+++ EXERCISE DATA +++
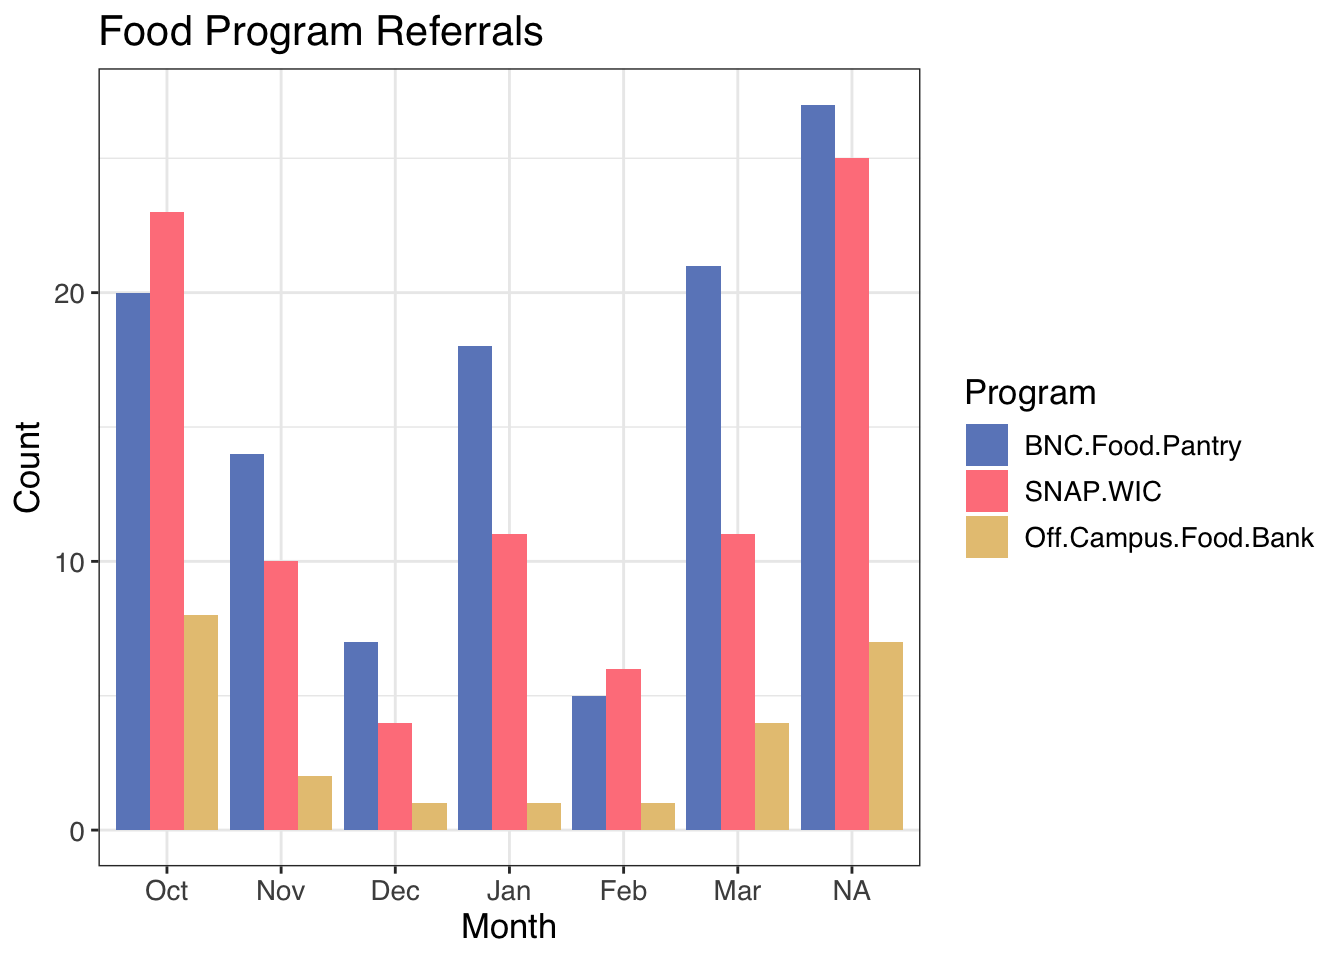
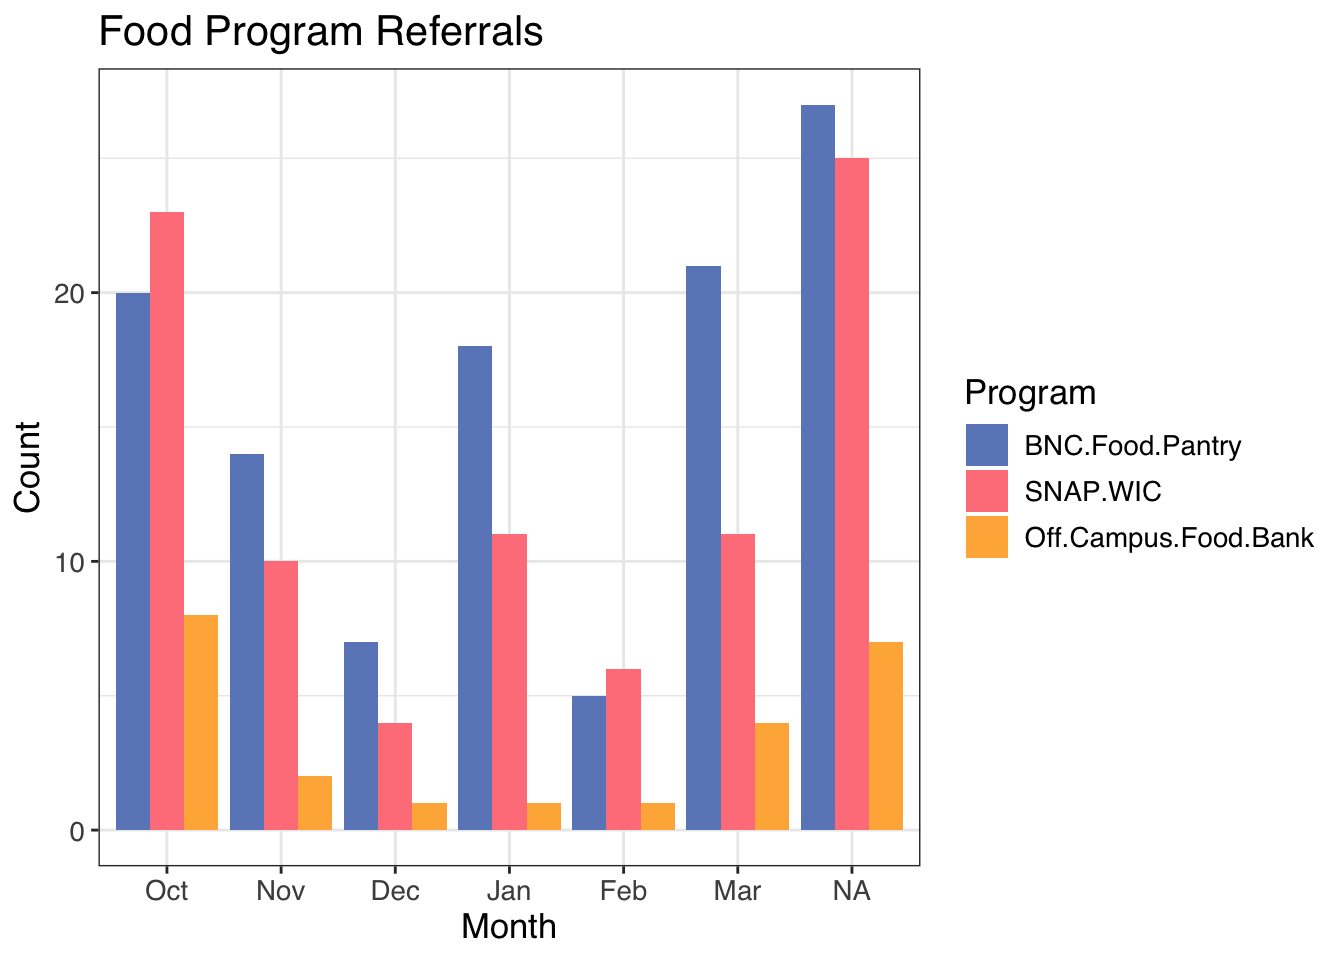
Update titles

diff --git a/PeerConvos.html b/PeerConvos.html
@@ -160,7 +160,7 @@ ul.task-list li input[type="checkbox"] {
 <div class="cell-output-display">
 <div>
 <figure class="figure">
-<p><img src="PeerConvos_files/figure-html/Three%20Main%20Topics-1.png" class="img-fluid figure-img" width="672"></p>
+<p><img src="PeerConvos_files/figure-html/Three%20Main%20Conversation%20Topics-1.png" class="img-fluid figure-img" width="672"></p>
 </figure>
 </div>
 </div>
+++
+++ EXERCISE DATA +++
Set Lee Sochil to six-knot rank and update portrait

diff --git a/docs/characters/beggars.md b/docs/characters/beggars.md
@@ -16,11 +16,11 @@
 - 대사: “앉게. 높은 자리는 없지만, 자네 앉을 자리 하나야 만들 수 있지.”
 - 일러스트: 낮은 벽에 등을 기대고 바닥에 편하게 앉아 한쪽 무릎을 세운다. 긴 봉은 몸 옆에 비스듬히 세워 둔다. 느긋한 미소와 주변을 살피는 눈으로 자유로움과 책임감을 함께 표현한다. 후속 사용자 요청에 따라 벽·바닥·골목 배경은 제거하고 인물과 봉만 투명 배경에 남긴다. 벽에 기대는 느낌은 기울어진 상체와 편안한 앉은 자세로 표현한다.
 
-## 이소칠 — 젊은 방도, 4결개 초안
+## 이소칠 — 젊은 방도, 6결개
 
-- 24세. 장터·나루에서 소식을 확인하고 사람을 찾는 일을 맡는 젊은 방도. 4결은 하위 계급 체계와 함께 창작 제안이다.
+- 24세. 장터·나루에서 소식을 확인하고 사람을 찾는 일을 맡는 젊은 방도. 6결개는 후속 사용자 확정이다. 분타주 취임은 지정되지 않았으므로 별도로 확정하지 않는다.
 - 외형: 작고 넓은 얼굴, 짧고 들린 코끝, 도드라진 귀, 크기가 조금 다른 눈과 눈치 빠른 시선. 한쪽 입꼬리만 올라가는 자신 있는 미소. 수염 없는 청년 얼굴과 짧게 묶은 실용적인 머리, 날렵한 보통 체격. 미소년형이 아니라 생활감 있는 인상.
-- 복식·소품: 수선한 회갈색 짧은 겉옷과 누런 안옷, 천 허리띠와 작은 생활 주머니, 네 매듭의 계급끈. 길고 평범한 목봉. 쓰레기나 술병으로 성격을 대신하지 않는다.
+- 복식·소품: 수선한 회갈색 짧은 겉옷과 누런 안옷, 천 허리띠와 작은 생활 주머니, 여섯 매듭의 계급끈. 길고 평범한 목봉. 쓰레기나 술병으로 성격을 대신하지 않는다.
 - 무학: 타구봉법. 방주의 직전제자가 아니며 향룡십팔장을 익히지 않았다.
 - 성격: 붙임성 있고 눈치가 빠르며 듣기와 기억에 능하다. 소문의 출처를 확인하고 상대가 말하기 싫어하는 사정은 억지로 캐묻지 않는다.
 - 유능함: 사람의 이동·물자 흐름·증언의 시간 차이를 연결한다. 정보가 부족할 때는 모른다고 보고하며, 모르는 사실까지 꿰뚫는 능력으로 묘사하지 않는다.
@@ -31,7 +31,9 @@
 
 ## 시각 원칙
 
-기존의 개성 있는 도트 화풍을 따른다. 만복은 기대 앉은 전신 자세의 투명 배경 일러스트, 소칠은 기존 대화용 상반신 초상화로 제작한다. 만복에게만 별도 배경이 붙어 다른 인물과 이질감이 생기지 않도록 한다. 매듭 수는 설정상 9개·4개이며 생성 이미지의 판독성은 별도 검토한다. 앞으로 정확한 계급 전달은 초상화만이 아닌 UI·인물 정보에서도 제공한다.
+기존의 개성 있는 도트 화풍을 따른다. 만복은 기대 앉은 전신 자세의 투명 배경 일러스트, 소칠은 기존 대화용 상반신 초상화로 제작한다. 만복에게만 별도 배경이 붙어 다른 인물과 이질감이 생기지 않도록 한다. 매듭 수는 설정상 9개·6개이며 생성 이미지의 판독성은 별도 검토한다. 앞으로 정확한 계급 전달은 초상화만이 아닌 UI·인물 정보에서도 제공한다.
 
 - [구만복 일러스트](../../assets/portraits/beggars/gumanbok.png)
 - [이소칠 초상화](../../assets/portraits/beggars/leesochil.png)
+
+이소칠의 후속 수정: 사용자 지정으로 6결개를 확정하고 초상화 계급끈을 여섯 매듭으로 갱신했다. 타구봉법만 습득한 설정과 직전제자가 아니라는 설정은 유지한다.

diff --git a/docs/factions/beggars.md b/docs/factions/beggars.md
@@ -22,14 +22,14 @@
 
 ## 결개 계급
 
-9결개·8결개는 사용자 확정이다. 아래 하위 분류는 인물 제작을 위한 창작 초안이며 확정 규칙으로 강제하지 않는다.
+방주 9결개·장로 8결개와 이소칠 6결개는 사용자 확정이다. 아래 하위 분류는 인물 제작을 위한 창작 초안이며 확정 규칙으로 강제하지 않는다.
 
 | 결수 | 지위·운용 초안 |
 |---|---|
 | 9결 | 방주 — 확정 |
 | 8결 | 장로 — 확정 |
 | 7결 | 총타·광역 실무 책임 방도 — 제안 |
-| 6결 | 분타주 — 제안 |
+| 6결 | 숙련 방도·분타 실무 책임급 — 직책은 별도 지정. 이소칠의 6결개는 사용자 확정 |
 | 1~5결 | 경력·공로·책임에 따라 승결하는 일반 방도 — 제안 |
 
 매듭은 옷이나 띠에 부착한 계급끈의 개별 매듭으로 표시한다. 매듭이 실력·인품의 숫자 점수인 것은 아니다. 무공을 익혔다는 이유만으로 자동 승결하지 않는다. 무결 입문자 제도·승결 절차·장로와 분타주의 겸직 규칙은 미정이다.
+++
+++ EXERCISE DATA +++
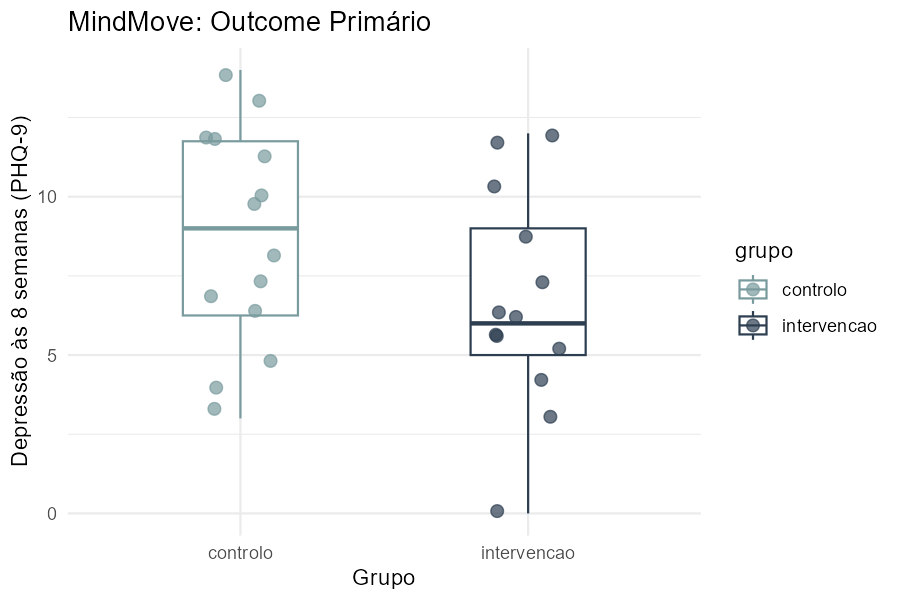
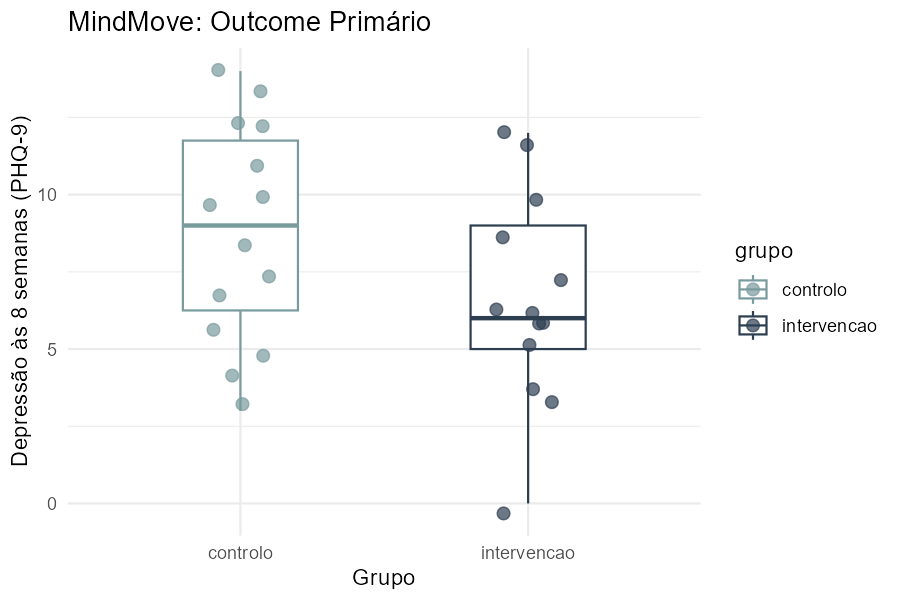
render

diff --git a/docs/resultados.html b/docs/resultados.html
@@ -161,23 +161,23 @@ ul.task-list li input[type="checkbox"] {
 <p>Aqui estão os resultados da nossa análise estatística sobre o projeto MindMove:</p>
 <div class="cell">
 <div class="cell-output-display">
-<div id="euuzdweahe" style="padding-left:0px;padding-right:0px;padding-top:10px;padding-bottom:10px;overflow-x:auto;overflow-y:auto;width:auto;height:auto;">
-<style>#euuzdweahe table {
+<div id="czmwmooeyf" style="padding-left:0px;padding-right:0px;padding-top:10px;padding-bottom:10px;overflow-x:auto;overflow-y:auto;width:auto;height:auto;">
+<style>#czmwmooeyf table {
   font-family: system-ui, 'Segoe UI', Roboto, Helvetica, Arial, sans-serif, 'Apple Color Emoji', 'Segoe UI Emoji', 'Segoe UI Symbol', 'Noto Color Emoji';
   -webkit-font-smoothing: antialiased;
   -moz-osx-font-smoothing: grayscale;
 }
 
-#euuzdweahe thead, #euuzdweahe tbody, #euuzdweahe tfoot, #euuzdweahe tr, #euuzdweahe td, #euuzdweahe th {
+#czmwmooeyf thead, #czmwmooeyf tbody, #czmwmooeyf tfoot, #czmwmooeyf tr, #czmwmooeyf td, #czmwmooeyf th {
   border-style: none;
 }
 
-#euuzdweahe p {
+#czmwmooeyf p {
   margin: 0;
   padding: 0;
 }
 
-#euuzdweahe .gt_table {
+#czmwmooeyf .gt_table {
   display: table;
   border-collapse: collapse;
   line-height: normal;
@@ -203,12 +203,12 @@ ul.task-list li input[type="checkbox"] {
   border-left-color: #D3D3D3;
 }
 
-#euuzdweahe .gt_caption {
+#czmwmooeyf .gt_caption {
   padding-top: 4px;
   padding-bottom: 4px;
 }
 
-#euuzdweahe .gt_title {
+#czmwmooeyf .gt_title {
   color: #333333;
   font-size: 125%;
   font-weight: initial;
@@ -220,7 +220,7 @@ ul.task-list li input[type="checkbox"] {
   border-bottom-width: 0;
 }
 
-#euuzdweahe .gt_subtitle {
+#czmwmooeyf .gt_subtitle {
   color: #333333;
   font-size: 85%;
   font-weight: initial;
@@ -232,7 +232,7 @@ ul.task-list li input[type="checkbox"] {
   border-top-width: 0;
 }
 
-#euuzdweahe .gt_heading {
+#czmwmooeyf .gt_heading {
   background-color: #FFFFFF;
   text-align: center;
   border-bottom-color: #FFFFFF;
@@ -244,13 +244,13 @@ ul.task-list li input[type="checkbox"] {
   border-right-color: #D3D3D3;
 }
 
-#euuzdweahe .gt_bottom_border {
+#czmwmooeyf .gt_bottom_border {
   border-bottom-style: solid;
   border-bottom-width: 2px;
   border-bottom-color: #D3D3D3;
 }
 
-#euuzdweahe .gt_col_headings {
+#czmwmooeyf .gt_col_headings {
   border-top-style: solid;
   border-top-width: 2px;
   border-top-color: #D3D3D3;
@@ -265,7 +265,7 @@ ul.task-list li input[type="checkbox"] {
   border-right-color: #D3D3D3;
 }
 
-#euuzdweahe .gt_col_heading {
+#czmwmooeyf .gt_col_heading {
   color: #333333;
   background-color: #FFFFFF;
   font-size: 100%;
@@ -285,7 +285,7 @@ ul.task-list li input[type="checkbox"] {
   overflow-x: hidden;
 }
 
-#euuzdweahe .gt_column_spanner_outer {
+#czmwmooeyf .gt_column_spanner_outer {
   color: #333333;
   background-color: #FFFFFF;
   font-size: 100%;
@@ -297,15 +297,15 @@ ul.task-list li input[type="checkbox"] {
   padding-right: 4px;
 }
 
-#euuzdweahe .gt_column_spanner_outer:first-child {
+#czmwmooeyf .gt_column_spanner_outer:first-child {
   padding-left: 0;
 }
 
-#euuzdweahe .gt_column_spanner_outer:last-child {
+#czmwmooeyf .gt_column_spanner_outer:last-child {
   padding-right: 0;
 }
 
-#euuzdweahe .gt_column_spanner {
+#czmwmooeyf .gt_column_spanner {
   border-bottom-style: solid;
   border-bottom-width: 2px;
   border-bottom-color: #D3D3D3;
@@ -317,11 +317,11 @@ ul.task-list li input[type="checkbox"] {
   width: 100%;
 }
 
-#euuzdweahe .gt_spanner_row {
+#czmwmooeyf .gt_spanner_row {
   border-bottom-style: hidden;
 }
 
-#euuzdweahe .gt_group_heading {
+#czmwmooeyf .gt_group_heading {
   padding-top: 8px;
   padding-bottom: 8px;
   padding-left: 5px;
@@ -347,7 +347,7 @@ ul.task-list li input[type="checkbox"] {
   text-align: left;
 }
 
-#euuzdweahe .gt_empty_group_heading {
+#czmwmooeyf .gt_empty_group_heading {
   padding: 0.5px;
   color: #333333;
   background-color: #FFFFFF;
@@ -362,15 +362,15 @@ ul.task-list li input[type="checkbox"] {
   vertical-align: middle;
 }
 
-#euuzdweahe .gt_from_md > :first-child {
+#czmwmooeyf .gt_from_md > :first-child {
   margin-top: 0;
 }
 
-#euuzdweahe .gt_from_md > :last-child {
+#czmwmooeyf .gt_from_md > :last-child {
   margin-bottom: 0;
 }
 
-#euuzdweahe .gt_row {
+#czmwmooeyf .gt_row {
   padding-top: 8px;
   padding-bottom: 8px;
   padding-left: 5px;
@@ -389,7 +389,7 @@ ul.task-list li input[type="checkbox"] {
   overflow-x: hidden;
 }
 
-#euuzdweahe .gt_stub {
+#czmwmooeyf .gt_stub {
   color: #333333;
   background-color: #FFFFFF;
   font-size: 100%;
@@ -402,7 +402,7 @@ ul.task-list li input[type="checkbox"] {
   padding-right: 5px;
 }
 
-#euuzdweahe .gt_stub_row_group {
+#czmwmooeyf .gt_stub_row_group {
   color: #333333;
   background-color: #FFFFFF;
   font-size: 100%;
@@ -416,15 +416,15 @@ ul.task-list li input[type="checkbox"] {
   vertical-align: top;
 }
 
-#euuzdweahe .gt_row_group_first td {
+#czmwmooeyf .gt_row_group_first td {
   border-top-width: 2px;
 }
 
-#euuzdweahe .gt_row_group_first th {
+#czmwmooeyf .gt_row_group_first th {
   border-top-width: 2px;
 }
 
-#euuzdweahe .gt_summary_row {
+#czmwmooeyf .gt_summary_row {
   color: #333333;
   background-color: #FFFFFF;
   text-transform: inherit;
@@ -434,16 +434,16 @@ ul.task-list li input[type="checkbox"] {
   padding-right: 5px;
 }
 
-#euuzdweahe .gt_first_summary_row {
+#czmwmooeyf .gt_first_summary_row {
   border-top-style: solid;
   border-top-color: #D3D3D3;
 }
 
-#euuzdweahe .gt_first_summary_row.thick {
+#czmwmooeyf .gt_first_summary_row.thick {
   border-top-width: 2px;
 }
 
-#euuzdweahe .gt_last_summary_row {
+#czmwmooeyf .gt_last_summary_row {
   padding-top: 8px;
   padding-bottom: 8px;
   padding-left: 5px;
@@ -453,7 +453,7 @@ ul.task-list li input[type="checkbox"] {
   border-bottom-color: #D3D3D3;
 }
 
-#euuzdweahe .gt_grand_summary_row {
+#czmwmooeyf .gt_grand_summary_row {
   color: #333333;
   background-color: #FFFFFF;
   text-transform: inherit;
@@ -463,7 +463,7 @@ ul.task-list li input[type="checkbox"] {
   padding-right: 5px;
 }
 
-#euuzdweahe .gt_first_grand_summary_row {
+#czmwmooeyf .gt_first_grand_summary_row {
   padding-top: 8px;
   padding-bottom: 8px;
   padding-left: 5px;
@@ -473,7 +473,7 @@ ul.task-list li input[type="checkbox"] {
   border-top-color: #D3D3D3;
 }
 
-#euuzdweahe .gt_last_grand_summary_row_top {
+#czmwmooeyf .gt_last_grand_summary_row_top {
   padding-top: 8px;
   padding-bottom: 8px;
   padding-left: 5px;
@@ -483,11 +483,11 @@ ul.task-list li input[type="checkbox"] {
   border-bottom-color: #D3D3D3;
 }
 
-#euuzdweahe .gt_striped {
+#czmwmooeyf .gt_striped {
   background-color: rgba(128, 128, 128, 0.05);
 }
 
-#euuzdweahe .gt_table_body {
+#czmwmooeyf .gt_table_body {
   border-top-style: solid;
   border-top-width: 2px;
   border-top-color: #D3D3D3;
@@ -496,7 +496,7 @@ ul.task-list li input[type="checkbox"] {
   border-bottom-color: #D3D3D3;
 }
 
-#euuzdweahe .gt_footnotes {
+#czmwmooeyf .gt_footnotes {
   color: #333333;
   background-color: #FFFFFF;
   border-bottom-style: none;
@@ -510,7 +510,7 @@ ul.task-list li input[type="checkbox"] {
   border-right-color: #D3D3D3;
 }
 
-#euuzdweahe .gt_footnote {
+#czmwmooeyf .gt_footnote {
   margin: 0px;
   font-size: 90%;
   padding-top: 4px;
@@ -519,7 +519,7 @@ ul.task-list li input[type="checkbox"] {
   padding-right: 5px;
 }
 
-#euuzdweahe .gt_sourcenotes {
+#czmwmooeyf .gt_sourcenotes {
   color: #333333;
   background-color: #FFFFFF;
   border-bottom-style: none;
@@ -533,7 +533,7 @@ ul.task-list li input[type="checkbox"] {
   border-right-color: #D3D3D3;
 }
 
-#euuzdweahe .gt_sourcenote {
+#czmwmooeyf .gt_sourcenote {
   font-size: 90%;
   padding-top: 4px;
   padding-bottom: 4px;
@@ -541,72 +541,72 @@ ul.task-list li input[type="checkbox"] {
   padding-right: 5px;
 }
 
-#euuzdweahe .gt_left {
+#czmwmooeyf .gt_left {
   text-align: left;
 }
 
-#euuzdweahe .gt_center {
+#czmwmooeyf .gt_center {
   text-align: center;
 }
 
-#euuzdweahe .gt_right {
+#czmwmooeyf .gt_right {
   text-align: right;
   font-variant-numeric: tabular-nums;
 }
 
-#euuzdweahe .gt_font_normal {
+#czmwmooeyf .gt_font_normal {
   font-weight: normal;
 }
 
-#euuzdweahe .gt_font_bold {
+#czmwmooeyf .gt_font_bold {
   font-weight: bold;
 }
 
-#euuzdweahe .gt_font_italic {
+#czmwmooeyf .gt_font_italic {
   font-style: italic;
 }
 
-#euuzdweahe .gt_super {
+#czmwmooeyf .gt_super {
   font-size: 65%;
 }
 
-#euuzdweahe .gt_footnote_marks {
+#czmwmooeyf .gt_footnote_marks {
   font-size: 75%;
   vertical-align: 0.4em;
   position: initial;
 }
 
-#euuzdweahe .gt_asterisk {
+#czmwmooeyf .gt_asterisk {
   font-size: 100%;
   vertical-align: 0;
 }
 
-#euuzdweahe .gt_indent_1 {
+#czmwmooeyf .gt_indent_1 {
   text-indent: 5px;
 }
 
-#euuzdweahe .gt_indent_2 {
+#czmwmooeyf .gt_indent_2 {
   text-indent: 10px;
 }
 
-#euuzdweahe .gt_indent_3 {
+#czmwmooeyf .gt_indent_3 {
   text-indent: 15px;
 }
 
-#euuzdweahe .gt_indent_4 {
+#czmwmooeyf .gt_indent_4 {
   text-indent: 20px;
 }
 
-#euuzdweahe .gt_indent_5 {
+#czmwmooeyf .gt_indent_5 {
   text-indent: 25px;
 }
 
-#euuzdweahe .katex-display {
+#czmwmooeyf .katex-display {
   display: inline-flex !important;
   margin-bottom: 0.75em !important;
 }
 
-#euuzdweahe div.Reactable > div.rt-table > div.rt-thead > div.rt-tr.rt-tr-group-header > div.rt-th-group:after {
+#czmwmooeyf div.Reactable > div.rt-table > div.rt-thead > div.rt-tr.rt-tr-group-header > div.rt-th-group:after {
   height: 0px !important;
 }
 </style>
+++
WHAT THIS TASK INVOLVES: Pull out every line holding "child" from the records above, and copy it.

RESULT FOR THIS TASK:
-#euuzdweahe .gt_column_spanner_outer:first-child {
+#czmwmooeyf .gt_column_spanner_outer:first-child {
-#euuzdweahe .gt_column_spanner_outer:last-child {
+#czmwmooeyf .gt_column_spanner_outer:last-child {
-#euuzdweahe .gt_from_md > :first-child {
+#czmwmooeyf .gt_from_md > :first-child {
-#euuzdweahe .gt_from_md > :last-child {
+#czmwmooeyf .gt_from_md > :last-child {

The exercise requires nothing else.